Studio 217: a ‘cabinet of curiosities’ for designing and dreaming

Studio 217 is located in the partly subterranean basement of heritage-listed Craigston, and is a tiny space – barely 32m2 – tucked off the main carpark. 

The studio reconfigured an existing internal space that has undergone change over time, being used first as part of the general carpark, then as enclosed storeroom, caretaker’s accommodation and finally a solicitor’s office, before its present use. 

 Looking in the same direction as the first image, this shows the space as it was at the very start of the project.

Looking in the same direction as the first image, this shows the space as it was at the very start of the project.

Dark, cave-like materials and finishes reinforce the basement location. There are eight storeys of building above, and a partly lowered ceiling creates a sense of compression.

 Just inside the entry, with the compressed ceiling above.

Just inside the entry, with the compressed ceiling above.

The underlying geology of Spring Hill, in particular the layered, tilted rock strata, is expressed using strong horizontal lines interrupted by sloping planes.  

To minimise the impact of potential water ingress formply was used extensively, the dark colour enhancing the cave-like atmosphere. 

Research through the Queensland Herbarium uncovered a list of tree species endemic to Spring Hill pre-European settlement.  White Mahogany was on the list, and recycled timber boards of this species appear on the surfaces where people sit or lean, and on the underside of the low ceiling band. 

The project stripped plasterboard wall linings, removed floor tiles and a suspended ceiling to reveal the concrete slabs, columns and brick walls.  These are part of Craigston’s pioneering construction: built in 1927 it was Brisbane’s first ‘high-rise’, and reportedly one of the first uses of reinforced concrete.

The timber studwork supporting the old plasterboard was donated to a friend, who used it on his own construction project. MDF, two-pack and volatile finishes were deliberately avoided. Brick walls were cleaned by soda blasting, which is less aggressive than sand blasting. 

 The warmth and texture of the existing brickwork was revealed after soda blasting. Concrete 'drips' running down the face of the brick shows the original method of constructing the concrete framed building.

The warmth and texture of the existing brickwork was revealed after soda blasting.
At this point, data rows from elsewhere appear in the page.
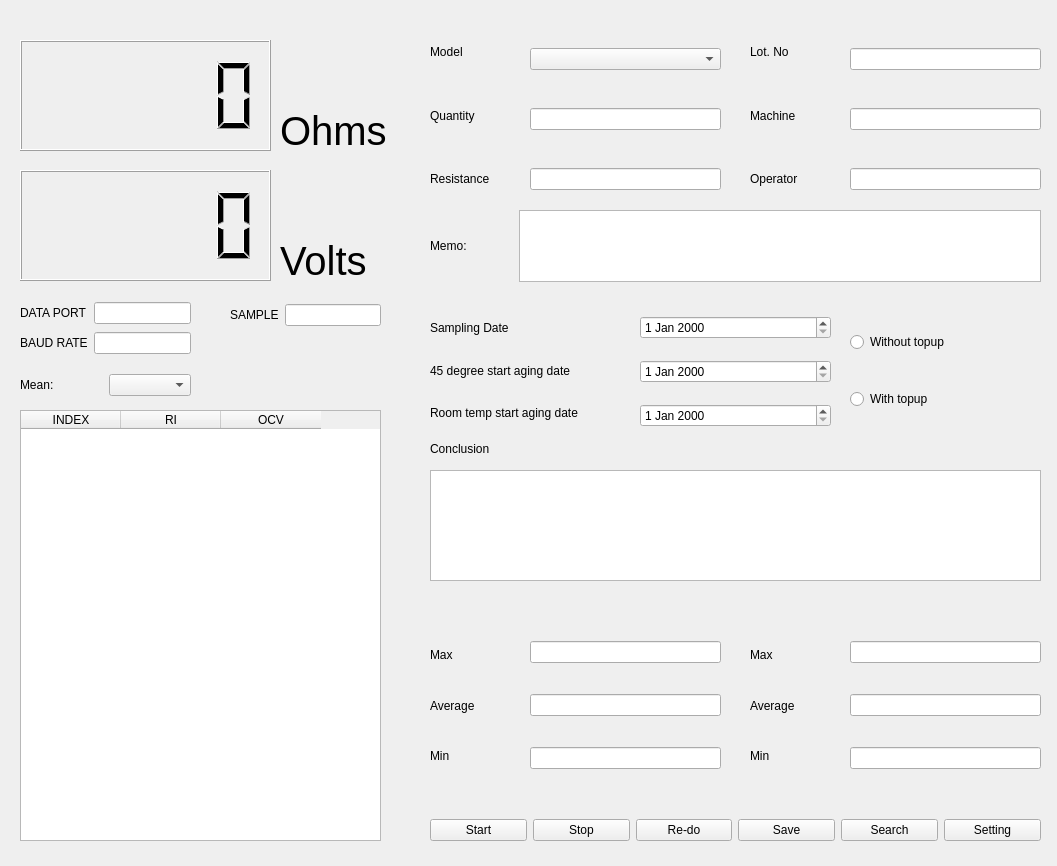
pynghaw/GP_sigma, file ui/GP.ui: the form before one commit.
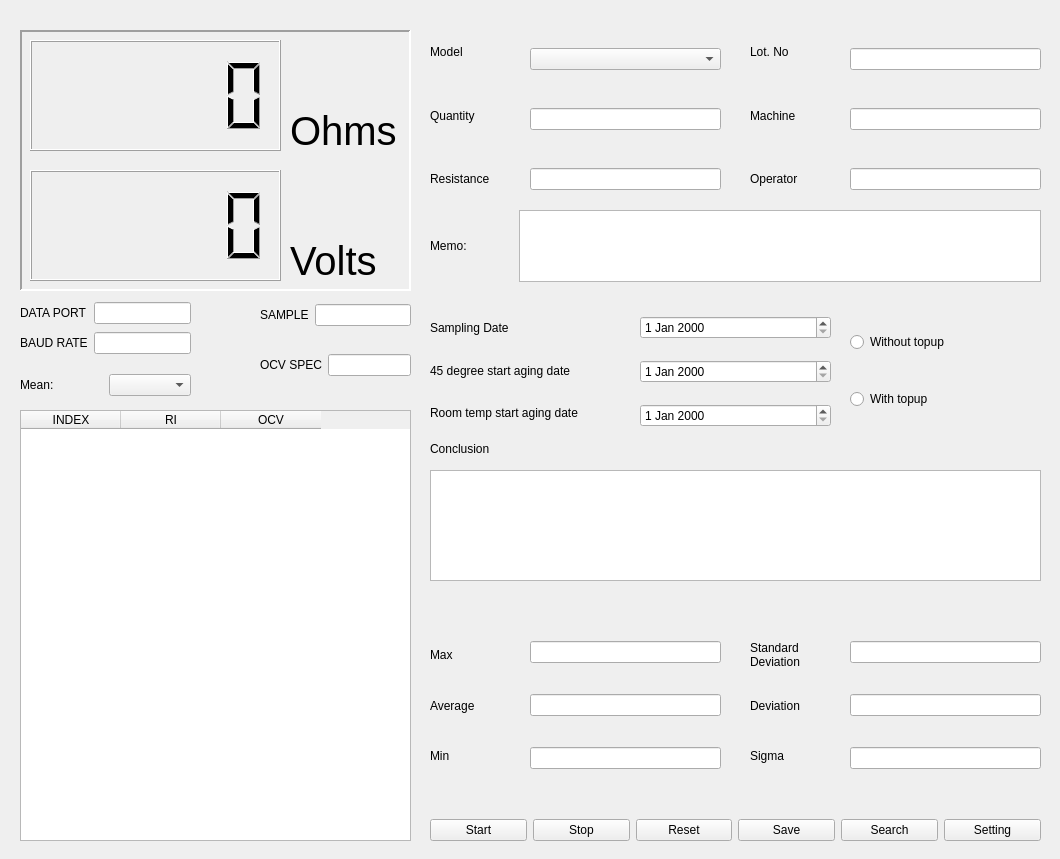
The form after the commit.

```diff
--- a/ui/GP.ui
+++ b/ui/GP.ui
@@ -6,8 +6,8 @@
    <rect>
     <x>0</x>
     <y>0</y>
-    <width>1057</width>
-    <height>866</height>
+    <width>1060</width>
+    <height>859</height>
    </rect>
   </property>
   <property name="sizePolicy">
@@ -18,8 +18,14 @@
   </property>
   <property name="minimumSize">
    <size>
-    <width>0</width>
-    <height>0</height>
+    <width>1060</width>
+    <height>859</height>
+   </size>
+  </property>
+  <property name="maximumSize">
+   <size>
+    <width>1060</width>
+    <height>859</height>
    </size>
   </property>
   <property name="windowTitle">
@@ -399,7 +405,7 @@
     <rect>
      <x>750</x>
      <y>630</y>
-     <width>81</width>
+     <width>91</width>
      <height>151</height>
     </rect>
    </property>
@@ -413,24 +419,27 @@
     <property name="spacing">
      <number>0</number>
     </property>
+    <item row="1" column="1">
+     <widget class="QLabel" name="label_18">
+      <property name="text">
+       <string>Deviation</string>
+      </property>
+     </widget>
+    </item>
     <item row="2" column="1">
      <widget class="QLabel" name="label_16">
       <property name="text">
-       <string>Min</string>
+       <string>Sigma</string>
       </property>
      </widget>
     </item>
     <item row="0" column="1">
      <widget class="QLabel" name="label_17">
       <property name="text">
-       <string>Max</string>
+       <string>Standard Deviation</string>
       </property>
-     </widget>
-    </item>
-    <item row="1" column="1">
-     <widget class="QLabel" name="label_18">
-      <property name="text">
-       <string>Average</string>
+      <property name="wordWrap">
+       <bool>true</bool>
       </property>
      </widget>
     </item>
@@ -505,7 +514,7 @@
     <item>
      <widget class="QPushButton" name="pushButton_5">
       <property name="text">
-       <string>Re-do</string>
+       <string>Reset</string>
       </property>
      </widget>
     </item>
@@ -535,7 +544,7 @@
   <widget class="QLCDNumber" name="lcdNumber">
    <property name="geometry">
     <rect>
-     <x>20</x>
+     <x>30</x>
      <y>40</y>
      <width>251</width>
      <height>111</height>
@@ -551,7 +560,7 @@
   <widget class="QLabel" name="label_19">
    <property name="geometry">
     <rect>
-     <x>280</x>
+     <x>290</x>
      <y>100</y>
      <width>111</width>
      <height>61</height>
@@ -569,7 +578,7 @@
   <widget class="QLCDNumber" name="lcdNumber_2">
    <property name="geometry">
     <rect>
-     <x>20</x>
+     <x>30</x>
      <y>170</y>
      <width>251</width>
      <height>111</height>
@@ -582,7 +591,7 @@
   <widget class="QLabel" name="label_20">
    <property name="geometry">
     <rect>
-     <x>280</x>
+     <x>290</x>
      <y>230</y>
      <width>111</width>
      <height>61</height>
@@ -640,10 +649,10 @@
   <widget class="QWidget" name="gridLayoutWidget_10">
    <property name="geometry">
     <rect>
-     <x>230</x>
-     <y>300</y>
+     <x>260</x>
+     <y>290</y>
      <width>151</width>
-     <height>31</height>
+     <height>50</height>
     </rect>
    </property>
    <layout class="QGridLayout" name="gridLayout_10">
@@ -690,10 +699,13 @@
     <rect>
      <x>20</x>
      <y>410</y>
-     <width>361</width>
+     <width>391</width>
      <height>431</height>
     </rect>
    </property>
+   <property name="lineWidth">
+    <number>20</number>
+   </property>
    <column>
     <property name="text">
      <string>INDEX</string>
@@ -710,6 +722,54 @@
     </property>
    </column>
   </widget>
+  <widget class="QWidget" name="gridLayoutWidget_12">
+   <property name="geometry">
+    <rect>
+     <x>260</x>
+     <y>340</y>
+     <width>151</width>
+     <height>50</height>
+    </rect>
+   </property>
+   <layout class="QGridLayout" name="gridLayout_12">
+    <item row="1" column="0">
+     <widget class="QLabel" name="label_25">
+      <property name="text">
+       <string>OCV SPEC</string>
+      </property>
+     </widget>
+    </item>
+    <item row="1" column="1">
+     <widget class="QLineEdit" name="lineEdit_15">
+      <property name="readOnly">
+       <bool>true</bool>
+      </property>
+     </widget>
+    </item>
+   </layout>
+  </widget>
+  <widget class="QFrame" name="frame">
+   <property name="geometry">
+    <rect>
+     <x>20</x>
+     <y>30</y>
+     <width>391</width>
+     <height>261</height>
+    </rect>
+   </property>
+   <property name="frameShape">
+    <enum>QFrame::Panel</enum>
+   </property>
+   <property name="frameShadow">
+    <enum>QFrame::Sunken</enum>
+   </property>
+   <property name="lineWidth">
+    <number>2</number>
+   </property>
+   <property name="midLineWidth">
+    <number>2</number>
+   </property>
+  </widget>
  </widget>
  <resources/>
  <connections/>
```
Left out of the diff: 34 changed lines with no effect on the pictures.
Concrete 'drips' running down the face of the brick shows the original method of constructing the concrete framed building.
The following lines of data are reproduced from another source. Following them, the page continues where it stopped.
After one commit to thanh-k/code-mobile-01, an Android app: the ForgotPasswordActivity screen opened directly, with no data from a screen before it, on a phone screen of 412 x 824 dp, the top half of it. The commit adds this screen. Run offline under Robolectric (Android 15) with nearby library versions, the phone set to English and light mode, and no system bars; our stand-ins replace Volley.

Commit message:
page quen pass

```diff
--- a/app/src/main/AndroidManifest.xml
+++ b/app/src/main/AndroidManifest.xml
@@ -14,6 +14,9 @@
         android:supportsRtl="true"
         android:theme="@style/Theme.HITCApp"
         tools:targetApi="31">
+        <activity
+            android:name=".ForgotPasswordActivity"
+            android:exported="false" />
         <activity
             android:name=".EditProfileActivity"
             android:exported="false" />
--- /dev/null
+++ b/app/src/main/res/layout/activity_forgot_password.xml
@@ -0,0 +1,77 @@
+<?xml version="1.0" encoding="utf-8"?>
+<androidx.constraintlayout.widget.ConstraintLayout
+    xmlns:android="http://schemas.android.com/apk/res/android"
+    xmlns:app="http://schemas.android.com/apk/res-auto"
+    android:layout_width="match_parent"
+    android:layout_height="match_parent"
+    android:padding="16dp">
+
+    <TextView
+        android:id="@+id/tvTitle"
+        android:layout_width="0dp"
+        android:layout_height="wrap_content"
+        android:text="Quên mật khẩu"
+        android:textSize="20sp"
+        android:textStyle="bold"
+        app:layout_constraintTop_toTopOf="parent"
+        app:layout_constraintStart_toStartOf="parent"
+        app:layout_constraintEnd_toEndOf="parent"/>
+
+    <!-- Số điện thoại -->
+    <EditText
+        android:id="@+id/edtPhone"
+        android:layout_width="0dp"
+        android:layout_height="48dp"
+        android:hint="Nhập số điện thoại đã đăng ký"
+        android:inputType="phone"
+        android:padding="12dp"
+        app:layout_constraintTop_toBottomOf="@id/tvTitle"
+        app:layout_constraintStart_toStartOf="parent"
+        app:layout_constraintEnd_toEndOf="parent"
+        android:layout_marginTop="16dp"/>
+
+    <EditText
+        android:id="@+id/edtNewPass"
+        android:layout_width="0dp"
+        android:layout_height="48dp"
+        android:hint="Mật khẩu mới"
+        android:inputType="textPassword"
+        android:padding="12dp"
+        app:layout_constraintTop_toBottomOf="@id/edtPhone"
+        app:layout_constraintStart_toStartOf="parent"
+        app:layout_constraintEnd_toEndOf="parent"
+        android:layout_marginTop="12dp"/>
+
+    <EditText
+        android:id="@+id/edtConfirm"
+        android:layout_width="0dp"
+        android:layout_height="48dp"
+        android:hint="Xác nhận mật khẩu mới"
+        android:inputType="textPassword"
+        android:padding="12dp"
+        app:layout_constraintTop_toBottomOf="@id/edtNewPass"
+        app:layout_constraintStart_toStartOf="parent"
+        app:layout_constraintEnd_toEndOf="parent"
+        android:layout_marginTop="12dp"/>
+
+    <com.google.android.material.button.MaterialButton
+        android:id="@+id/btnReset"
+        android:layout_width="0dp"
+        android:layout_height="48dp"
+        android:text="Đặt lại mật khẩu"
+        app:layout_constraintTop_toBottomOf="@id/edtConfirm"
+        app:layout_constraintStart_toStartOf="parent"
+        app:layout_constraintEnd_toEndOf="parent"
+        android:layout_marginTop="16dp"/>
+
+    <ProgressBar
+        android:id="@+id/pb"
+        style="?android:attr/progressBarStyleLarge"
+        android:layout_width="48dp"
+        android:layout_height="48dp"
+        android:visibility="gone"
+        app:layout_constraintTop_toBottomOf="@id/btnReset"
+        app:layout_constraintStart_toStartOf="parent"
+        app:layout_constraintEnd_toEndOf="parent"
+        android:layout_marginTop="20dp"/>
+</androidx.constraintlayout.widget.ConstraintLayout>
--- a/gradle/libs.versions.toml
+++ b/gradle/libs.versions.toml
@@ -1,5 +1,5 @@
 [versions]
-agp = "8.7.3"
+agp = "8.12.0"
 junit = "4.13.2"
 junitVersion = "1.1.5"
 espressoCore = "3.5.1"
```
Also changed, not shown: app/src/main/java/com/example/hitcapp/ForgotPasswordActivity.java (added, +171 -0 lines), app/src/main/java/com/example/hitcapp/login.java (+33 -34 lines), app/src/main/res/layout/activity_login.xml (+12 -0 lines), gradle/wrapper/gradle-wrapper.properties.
Low-VOC paint was applied to the ceiling, and the exposed concrete floor finished with tinted penetrating oil. Plywood shelves and recycled timber boards have been left unfinished.

Numerous functional requirements were accommodated, including overnight guest accommodation, a piano, extensive library, a collection of seed pods, lino-printing facilities, and drawing board and design studio for two.  

 The Landscapology collections have a new home.

The Landscapology collections have a new home.

 Drawing board and desks occupy the raised platform.

Drawing board and desks occupy the raised platform.

A raised platform enabled a desk at window sill height, taking advantage of morning light for detailed work. The space below houses a slide-out bench seat and bed. 

 The studio conceals its surprises...

The studio conceals its surprises...

 ...and then slides to reveal the concealed seat, bed, piano and more.

...and then slides to reveal the concealed seat, bed, piano and more.

Enclosing the piano within the joinery enabled a perched seating platform, and sliding cabinets contain collections and conceal artworks and the building structure behind. 

Apart from task lighting at the desks, lighting levels are deliberately low. Lamps are concealed, with light ‘leaking’ into the space through cracks and crevices. 

Previous occupants enlarged an original window to create a new doorway, and within this the new sliding door is the main evidence of new occupation visible from outside. 

The external courtyard provides the sole access to the studio, as well as pedestrian access to the carpark level of the building for residents. It was previously paved flush with the internal studio floor, and inadequate drainage resulted in frequent inundation.

New infrastructure was installed, and the external level lowered. The pavers were reused to construct new steps, and sandstone steppers reclaimed from previous Craigston use were added. Broken bricks salvaged from an internal renovation in the building were smashed with a sledgehammer over several weekends, and used to create a permeable mulch layer. 

©CFJ_A+R-Studio-16.jpg

Undoubtedly the most important people involved in making Studio 217 a reality were our builders, Rob and Chris Hogerheyde, from RAM Constructions. From start to finish they were extraordinary, achieving their customary craftsmanship and attention to detail in very cramped quarters. They even made an art installation to welcome us home after an extended holiday!

 Q: How many lattes does it take to build a studio? A: A lot. Many more than this...

Q: How many lattes does it take to build a studio? A: A lot. Many more than this...

It goes without saying that without them, our studio wouldn’t be half the place it is today. Thanks, guys.

 

Studio 217 was a design collaboration by Amalie Wright and Richard Buchanan. It was recently awarded a Small Project Architecture Regional Commendation at the Brisbane Regional Architecture Awards.

Except for 'before' and 'during' construction shots, all photography by Christopher Frederick Jones.